There’s something else at play here: purchasing power. Most Senegalese won’t buy products they feel are socially beneath them. If you can afford fish in your rice, you don’t procure pounded dried fish that’s used to feed the poor. The same goes for rice. Those who can find the money for Thai rice don’t purchase local rice. (That’s a truth in Burkina Faso, also.) There’s a large caveat with this argument: For one, it’s a pretty large generalization, but one that I’ve heard elsewhere.
Since I am at it, I’ll paint another generality. More people eat rice because they are busier. What I mean is more of their time is spent working or being economically occupied. This may be a good thing, for working women have less time to sit around and cook millet, which often takes longer to prepare than rice. (Generalizations aplenty today!) Urbanization may also play a part in falling millet stocks. Families might feel the need to put down some of the village traditions in lieu of becoming more modern, urbanized. There’s also the fact that perhaps millet – or the right millet, because it varies by region – may not be found in all urban markets throughout the city.
Moving on from broad strokes, let’s look at Mauritania, a country where I’ve been able to collect far less information. In 2000, the country’s number one import was raw sugar, when these hard-core tea drinkers brought in 112,327 metric tons. Tea must have something to do with it, because refined sugar ranked fourth: 93,458 metric tons. Wheat also played a big role in the market with 72,991 metric tons.
2004 is when things get a little weird. Wheat still remains high with 148,509 metric tons. Refined sugar still takes home number two with 189,840 metric tons. But, there’s no raw sugar to be found. Instead, the number one import goes to….Cigarettes: $66,325,000 worth of puffy treats. (I knew I liked this country.)
I can’t tell you where raw sugar went; nor can I tell you were Joe Camel came from. (Cigarettes may always have been immensely popular, but perhaps the cigarette importers knew a way to, um, “sidestep” import duties.) Going back to the food imports, I will say they may be skewed because the country receives quite a bit of food aid from the World Food Program. In fact, between 2003 and 2006, Mauritania averaged more than 33,000 tons of donated food, compared to roughly 11,000 tons for Senegal. How this affects a country’s grocery list, I don’t know.
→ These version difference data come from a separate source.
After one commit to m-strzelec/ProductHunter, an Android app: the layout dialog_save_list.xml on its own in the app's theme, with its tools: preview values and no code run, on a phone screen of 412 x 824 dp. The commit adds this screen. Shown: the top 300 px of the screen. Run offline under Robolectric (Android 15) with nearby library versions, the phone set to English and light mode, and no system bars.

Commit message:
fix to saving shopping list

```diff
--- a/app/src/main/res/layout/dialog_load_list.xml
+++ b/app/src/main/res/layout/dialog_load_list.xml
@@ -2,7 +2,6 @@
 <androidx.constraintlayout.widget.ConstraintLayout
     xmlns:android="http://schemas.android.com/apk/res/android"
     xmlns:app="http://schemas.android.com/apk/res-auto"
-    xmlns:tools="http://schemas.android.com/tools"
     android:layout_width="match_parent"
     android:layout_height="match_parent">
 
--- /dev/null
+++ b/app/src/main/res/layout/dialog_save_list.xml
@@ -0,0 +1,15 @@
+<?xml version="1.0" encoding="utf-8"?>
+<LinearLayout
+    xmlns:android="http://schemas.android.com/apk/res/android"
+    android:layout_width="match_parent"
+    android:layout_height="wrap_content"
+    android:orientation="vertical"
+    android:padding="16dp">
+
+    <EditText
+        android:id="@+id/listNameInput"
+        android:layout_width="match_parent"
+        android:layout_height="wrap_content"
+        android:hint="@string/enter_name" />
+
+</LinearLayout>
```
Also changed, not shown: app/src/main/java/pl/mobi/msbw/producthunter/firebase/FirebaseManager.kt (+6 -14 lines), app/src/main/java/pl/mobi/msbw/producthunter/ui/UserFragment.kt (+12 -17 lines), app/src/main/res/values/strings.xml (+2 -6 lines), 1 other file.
Nor do I really know about what these lists say about these two countries. These countries happen to import a lot of food – and a lot of food that now happens to be expensive. But you could say that about any commodity right now. You may also say they import more food because they have more money to pay for it…Well, at least until this year. That’s why, West Africa for the most part, these high food prices remain a pocketbook issue and don’t have to become a food security issue.
It’s on you, Nigeria
Here we should mention Nigeria, by far the region’s largest food market. If Nigeria doesn’t prove to have a good harvest, they’ll be looking to purchase food stocks elsewhere in West Africa. Not a bad thing, if you don’t remember 2005 when food from less bountiful Niger was bought up to relieve Nigerian demand, creating a food crisis. We term 2005 a crisis because not enough food was available in Niger; this year's issue is presently due to expensive food. Countries have learned from the issue in Niger. In Burkina Faso, at least, safeguards have been put in place to make sure local markets are not needlessly losing food stocks to foreign consumers.